The treatment must be aggressive, and powerful. Amarissa’s doctors wanted to use chemotherapy. Usually associated with cancer, chemotherapy is often used for children and adults with active lupus kidney disease.
“They told me that chemotherapy would cause me to lose my hair, I could possibly get leukemia, I might not be able to have kids, and I could even die,” Amarissa remembers. “Kids? I hadn’t even thought about having kids. I was a kid! And die?
"Die from the treatment that was supposed to be helping me to live? But after all that, it was when they said that I couldn’t do gymnastics any more that I broke. I felt like I had lost a part of myself.”
In those early days of dealing with lupus, Amarissa faced a grim future: “I learned that a percentage of children whose kidneys are affected by lupus do not make it to adulthood,” she says. “It was like the lottery, but I had won it backwards.”
Now 18 and a senior in high school, Amarissa says she quickly realized that many people don’t know very much about lupus or how debilitating it can be. “I learned that the best way to fight lupus is to bring awareness and raise funds for research and development of new treatments.”
"I hope my voice is powerful enough to convince you to do everything you can so that no one battling lupus, and no child, will suffer any longer."
Over the past five years she has taken part in the Lupus Foundation of America’s Walk to End Lupus Now® events with her family. She serves as one of the Foundation’s Junior Ambassadors for lupus awareness, and has filmed a public service announcement on lupus awareness for the Foundation. She told her story in a YouTube video.
Amarissa also spoke at a Congressional Briefing on Lupus, part of the National Lupus Advocacy Summit on Capitol Hill in March 2018. The focus of the Summit was the urgent medical needs of children and teens with lupus.
It is a harsh reality of lupus that 20 percent of lupus diagnoses are made in children and teens. These young people face a lifetime of physical and emotional damage from treatment-related complications and the harsh side effects from the strong medications now used to keep lupus in check.
That is why one of the Lupus Foundation of America’s most critical goals is the development of tolerable and targeted treatments—especially for children. The LFA is the only national nonprofit health organization with a dedicated program to support research in childhood lupus.
Amarissa’s story is one of ongoing adversity and pain—and determination to triumph over frightening odds.

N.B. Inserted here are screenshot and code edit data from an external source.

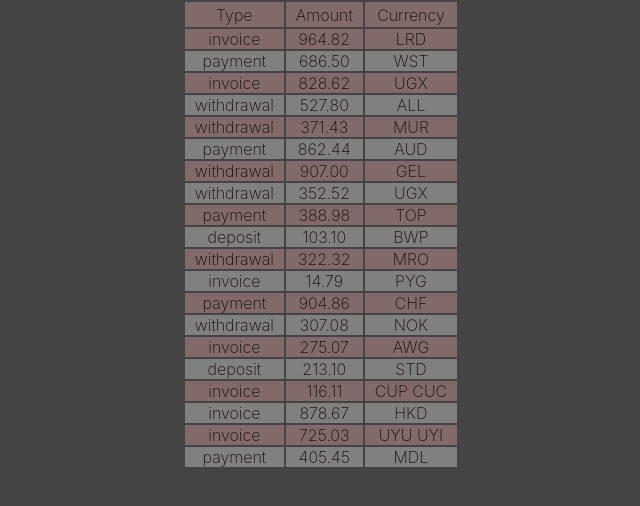
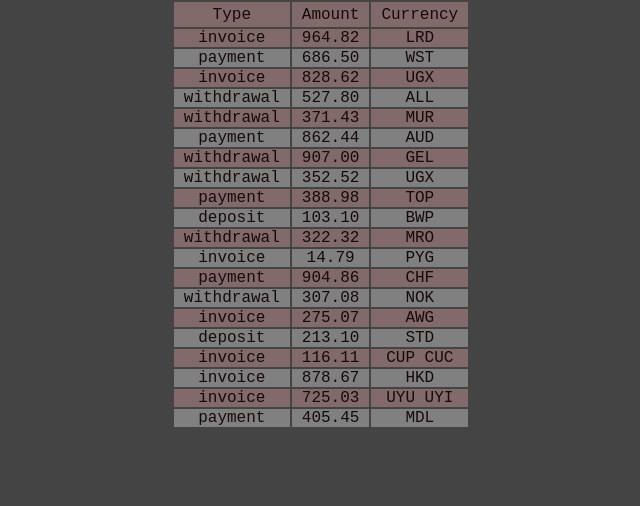
Before and after one commit to vladisulian/goit-react-hw-01-components, a React (Create React App) app: page / in a window 1280 px wide. Shown: the top 506 px of the page, without its empty margins (319-959 px from the left). Built offline with nearby package versions, Linux system fonts and the light colour scheme.

Commit message:
Update TransactionsHistory.css

```diff
--- a/src/components/TransactionsHistory/TransactionsHistory.css
+++ b/src/components/TransactionsHistory/TransactionsHistory.css
@@ -1,4 +1,5 @@
 .transaction-history {
+  font-family: monospace;
   color: #160a0a;
 }
 
@@ -8,6 +9,14 @@ thead {
 }
 tr {
   background-color: #836a6a;
+
+  cursor: pointer;
+
+  transition: scale 500ms ease;
+}
+
+tr:hover {
+  scale: 1.1;
 }
 
 tr:nth-child(even) {
```
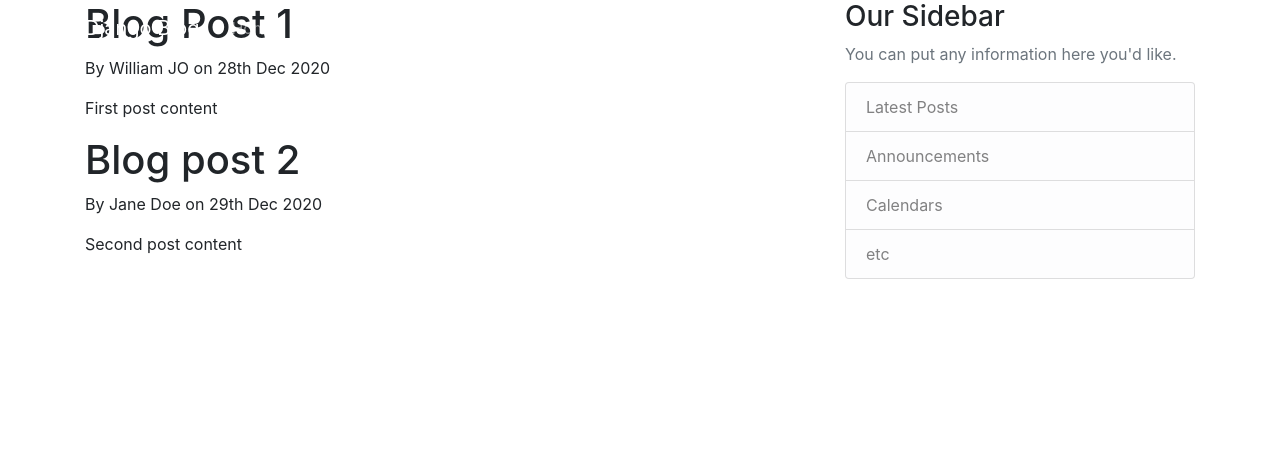
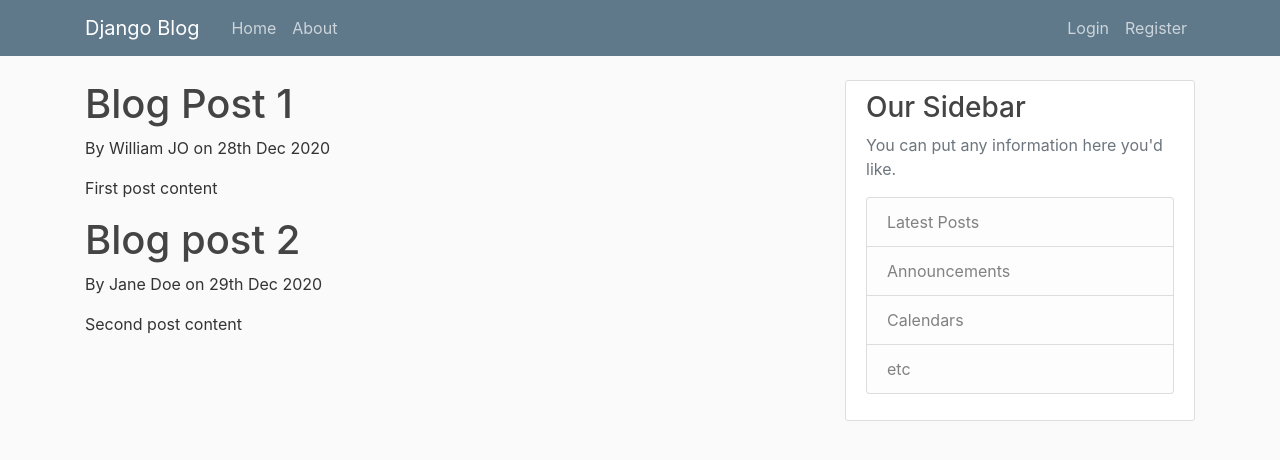
Before and after one commit to WilliamOtieno/django_blog, a Django app: page / in a window 1280 px wide. Shown: the top 460 px of the page. Run offline with Django 3.2, Linux system fonts and the light colour scheme; some libraries are stand-ins or nearby versions.

Commit message:
added static

```diff
--- /dev/null
+++ b/blog/static/blog/main.css
@@ -0,0 +1,84 @@
+body {
+  background: #fafafa;
+  color: #333333;
+  margin-top: 5rem;
+}
+
+h1, h2, h3, h4, h5, h6 {
+  color: #444444;
+}
+
+ul {
+  margin: 0;
+}
+
+.bg-steel {
+  background-color: #5f788a;
+}
+
+.site-header .navbar-nav .nav-link {
+  color: #cbd5db;
+}
+
+.site-header .navbar-nav .nav-link:hover {
+  color: #ffffff;
+}
+
+.site-header .navbar-nav .nav-link.active {
+  font-weight: 500;
+}
+
+.content-section {
+  background: #ffffff;
+  padding: 10px 20px;
+  border: 1px solid #dddddd;
+  border-radius: 3px;
+  margin-bottom: 20px;
+}
+
+.article-title {
+  color: #444444;
+}
+
+a.article-title:hover {
+  color: #428bca;
+  text-decoration: none;
+}
+
+.article-content {
+  white-space: pre-line;
+}
+
+.article-img {
+  height: 65px;
+  width: 65px;
+  margin-right: 16px;
+}
+
+.article-metadata {
+  padding-bottom: 1px;
+  margin-bottom: 4px;
+  border-bottom: 1px solid #e3e3e3
+}
+
+.article-metadata a:hover {
+  color: #333;
+  text-decoration: none;
+}
+
+.article-svg {
+  width: 25px;
+  height: 25px;
+  vertical-align: middle;
+}
+
+.account-img {
+  height: 125px;
+  width: 125px;
+  margin-right: 20px;
+  margin-bottom: 16px;
+}
+
+.account-heading {
+  font-size: 2.5rem;
+}
--- a/blog/templates/blog/base.html
+++ b/blog/templates/blog/base.html
@@ -1,3 +1,4 @@
+{% load static %}
 <!DOCTYPE html>
 <html lang="en">
 <head>
@@ -7,6 +8,8 @@
 
     <!-- Bootstrap CSS -->
     <link rel="stylesheet" href="https://maxcdn.bootstrapcdn.com/bootstrap/4.0.0/css/bootstrap.min.css" integrity="sha384-Gn5384xqQ1aoWXA+058RXPxPg6fy4IWvTNh0E263XmFcJlSAwiGgFAW/dAiS6JXm" crossorigin="anonymous">
+
+    <link rel="stylesheet" type="text/css" href="{% static 'blog/main.css' %}">
 
     <meta charset="UTF-8">
     {% if title %}
```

“I want my voice to be heard. We need funding. We need research. We need a cure. I am just one voice, but I hope my voice is powerful enough to convince you to do everything you can so that no one battling lupus, and no child, will suffer any longer.”
With your help, the Lupus Foundation of America can make Amarissa’s words come true.